** Material provided **
^^^^

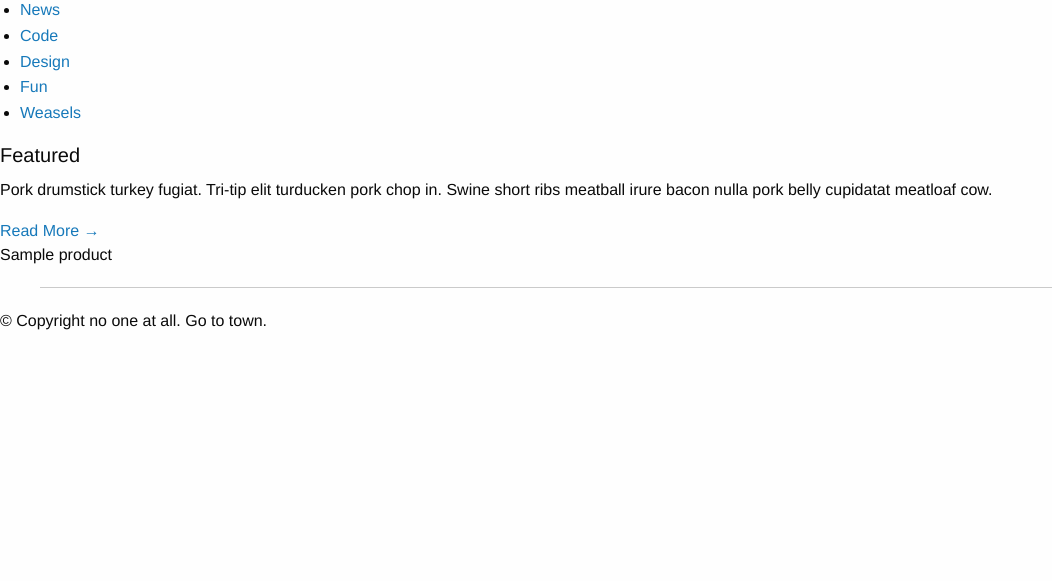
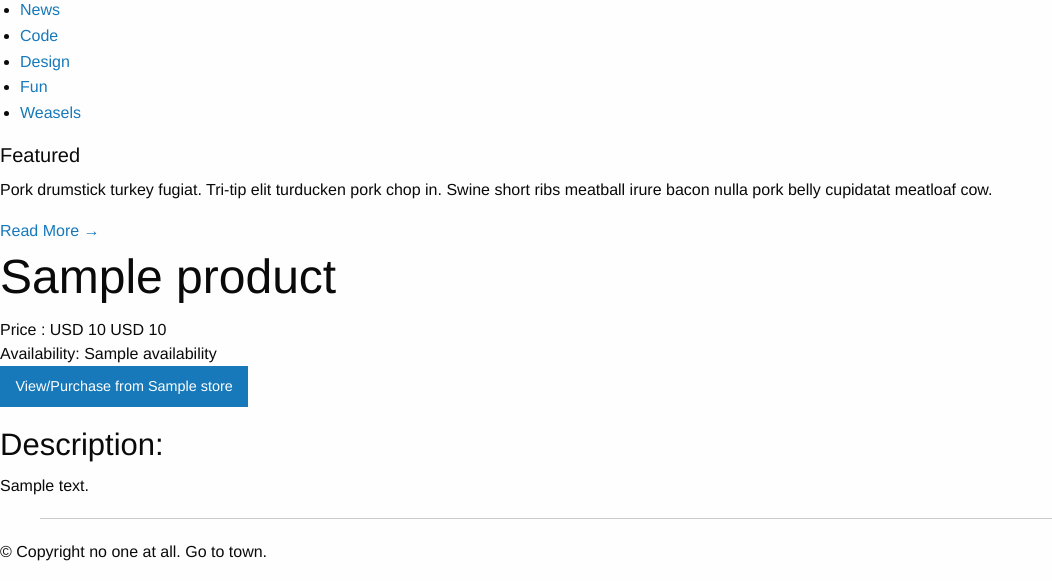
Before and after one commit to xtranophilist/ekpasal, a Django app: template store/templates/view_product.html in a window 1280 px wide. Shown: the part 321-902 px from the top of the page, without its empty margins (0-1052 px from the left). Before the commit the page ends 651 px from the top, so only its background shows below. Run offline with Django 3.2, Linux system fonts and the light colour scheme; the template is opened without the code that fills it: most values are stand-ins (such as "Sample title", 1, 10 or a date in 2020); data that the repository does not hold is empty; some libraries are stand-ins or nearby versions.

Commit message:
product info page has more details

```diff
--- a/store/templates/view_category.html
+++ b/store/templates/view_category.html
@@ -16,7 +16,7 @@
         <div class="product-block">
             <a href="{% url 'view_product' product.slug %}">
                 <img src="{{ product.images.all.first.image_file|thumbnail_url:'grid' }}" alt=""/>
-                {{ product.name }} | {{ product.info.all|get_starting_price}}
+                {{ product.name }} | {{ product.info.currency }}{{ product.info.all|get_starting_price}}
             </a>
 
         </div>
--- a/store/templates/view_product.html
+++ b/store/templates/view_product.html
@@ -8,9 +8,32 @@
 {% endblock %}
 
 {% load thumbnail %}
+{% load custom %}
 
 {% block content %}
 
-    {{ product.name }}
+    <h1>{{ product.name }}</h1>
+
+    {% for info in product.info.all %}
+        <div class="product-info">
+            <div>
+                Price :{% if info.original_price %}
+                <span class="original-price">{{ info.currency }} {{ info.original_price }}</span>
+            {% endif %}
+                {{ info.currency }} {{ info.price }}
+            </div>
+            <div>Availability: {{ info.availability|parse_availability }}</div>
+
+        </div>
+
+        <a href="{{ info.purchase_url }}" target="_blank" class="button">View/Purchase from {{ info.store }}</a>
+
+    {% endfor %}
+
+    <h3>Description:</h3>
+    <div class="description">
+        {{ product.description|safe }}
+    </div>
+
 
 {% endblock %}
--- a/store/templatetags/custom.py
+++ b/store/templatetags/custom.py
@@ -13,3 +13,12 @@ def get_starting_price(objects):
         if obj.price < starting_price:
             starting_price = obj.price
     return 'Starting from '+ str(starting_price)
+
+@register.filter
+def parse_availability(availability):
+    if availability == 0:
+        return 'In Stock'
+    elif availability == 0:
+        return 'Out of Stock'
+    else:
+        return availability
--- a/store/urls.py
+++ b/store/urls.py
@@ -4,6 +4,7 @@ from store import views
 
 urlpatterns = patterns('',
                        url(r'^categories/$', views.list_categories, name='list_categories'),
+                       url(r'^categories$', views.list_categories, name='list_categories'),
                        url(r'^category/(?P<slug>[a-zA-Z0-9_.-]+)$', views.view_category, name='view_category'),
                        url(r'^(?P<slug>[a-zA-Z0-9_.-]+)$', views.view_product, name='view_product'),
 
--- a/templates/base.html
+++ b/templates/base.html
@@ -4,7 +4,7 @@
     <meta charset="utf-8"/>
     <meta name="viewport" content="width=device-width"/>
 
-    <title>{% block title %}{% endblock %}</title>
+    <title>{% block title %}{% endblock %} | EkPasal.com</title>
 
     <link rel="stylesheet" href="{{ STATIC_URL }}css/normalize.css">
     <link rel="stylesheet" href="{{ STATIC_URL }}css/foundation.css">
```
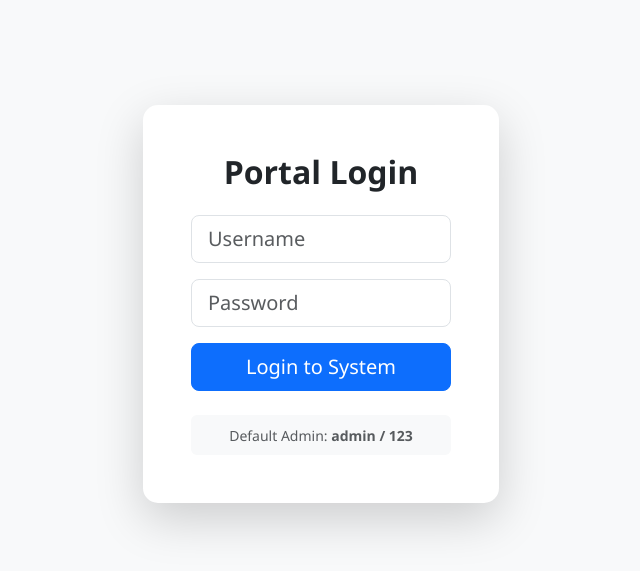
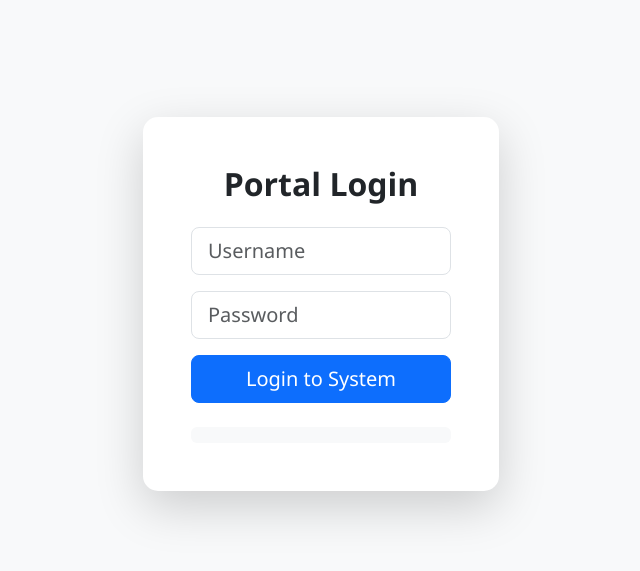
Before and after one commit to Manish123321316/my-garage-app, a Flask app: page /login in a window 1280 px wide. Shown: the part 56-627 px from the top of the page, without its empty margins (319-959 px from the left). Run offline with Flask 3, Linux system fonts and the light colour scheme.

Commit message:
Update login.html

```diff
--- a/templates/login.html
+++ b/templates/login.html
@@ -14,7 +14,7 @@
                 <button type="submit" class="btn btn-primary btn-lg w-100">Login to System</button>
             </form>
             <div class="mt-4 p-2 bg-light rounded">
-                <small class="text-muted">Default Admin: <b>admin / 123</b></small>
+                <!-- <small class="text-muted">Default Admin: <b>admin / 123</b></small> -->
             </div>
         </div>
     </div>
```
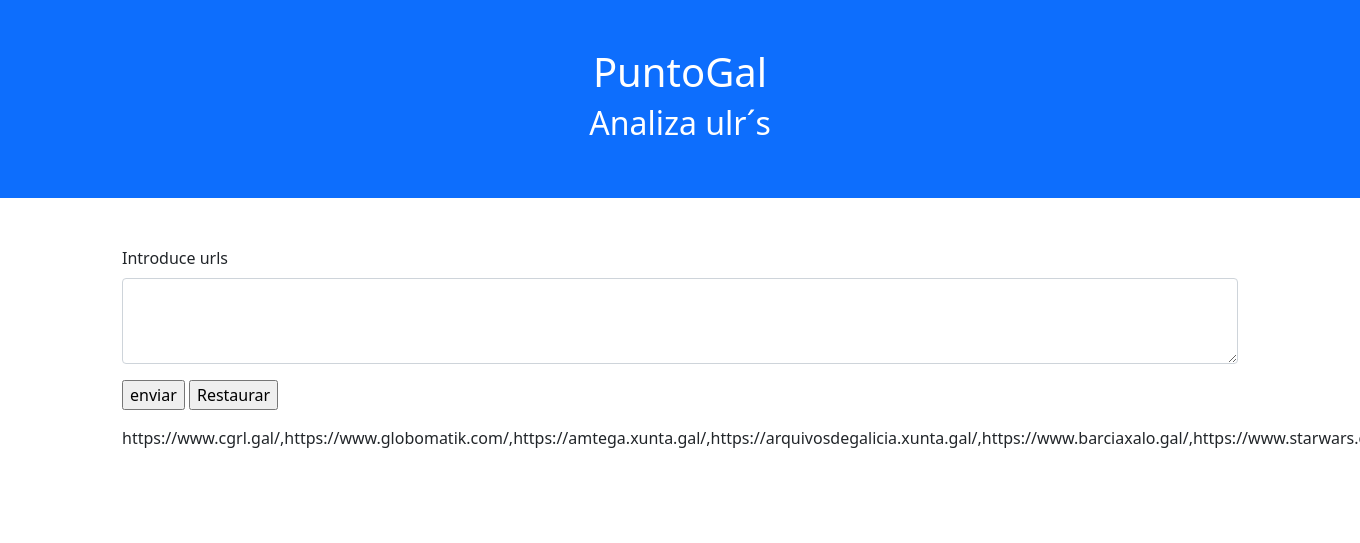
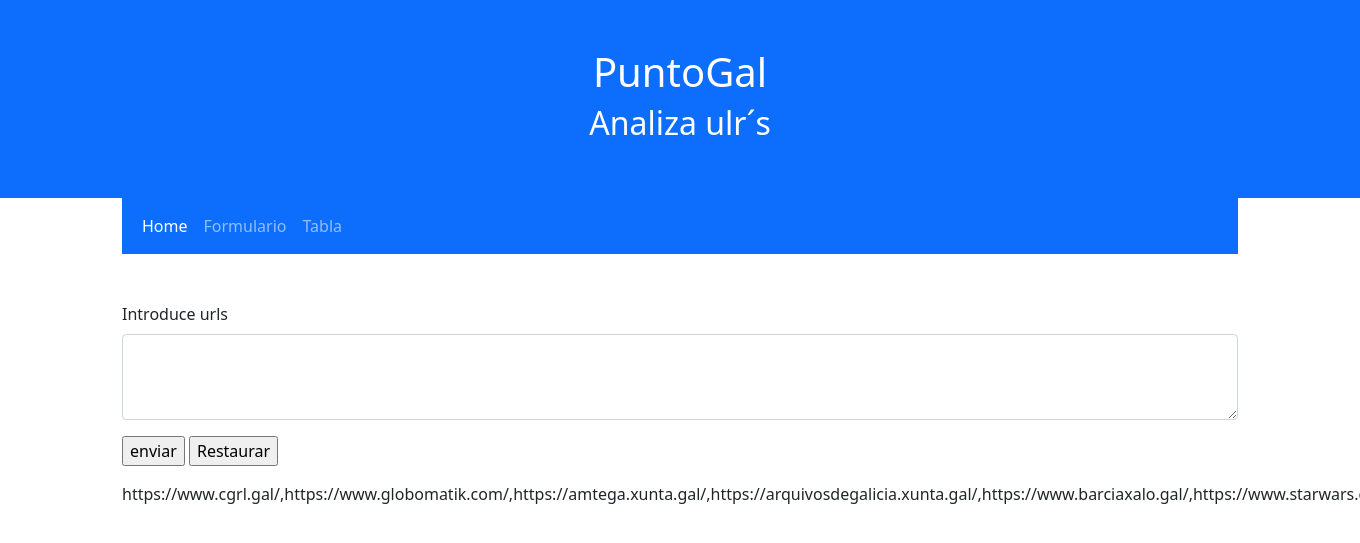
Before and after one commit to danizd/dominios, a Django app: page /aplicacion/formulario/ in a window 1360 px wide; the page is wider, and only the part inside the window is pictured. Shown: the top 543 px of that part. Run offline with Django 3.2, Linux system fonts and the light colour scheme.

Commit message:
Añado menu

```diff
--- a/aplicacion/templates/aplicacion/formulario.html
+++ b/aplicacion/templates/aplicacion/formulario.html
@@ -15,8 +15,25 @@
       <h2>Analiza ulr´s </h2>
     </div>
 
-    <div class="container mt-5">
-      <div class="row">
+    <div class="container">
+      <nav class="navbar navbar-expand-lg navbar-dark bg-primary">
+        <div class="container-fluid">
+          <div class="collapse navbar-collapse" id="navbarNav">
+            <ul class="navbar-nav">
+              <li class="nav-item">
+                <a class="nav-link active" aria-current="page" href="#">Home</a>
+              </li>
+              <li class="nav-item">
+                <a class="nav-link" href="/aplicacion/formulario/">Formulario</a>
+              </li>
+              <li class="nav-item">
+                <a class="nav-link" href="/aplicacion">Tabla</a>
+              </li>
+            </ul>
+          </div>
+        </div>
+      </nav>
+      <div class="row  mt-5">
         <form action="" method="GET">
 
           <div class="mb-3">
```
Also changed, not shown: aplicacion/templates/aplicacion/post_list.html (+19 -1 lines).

^^^^

** What this task involves **
Look for the word "formulario". Copy out every line of the data that has it.

** Result **
Before and after one commit to danizd/dominios, a Django app: page /aplicacion/formulario/ in a window 1360 px wide; the page is wider, and only the part inside the window is pictured. Shown: the top 543 px of that part. Run offline with Django 3.2, Linux system fonts and the light colour scheme.
--- a/aplicacion/templates/aplicacion/formulario.html
+++ b/aplicacion/templates/aplicacion/formulario.html
+                <a class="nav-link" href="/aplicacion/formulario/">Formulario</a>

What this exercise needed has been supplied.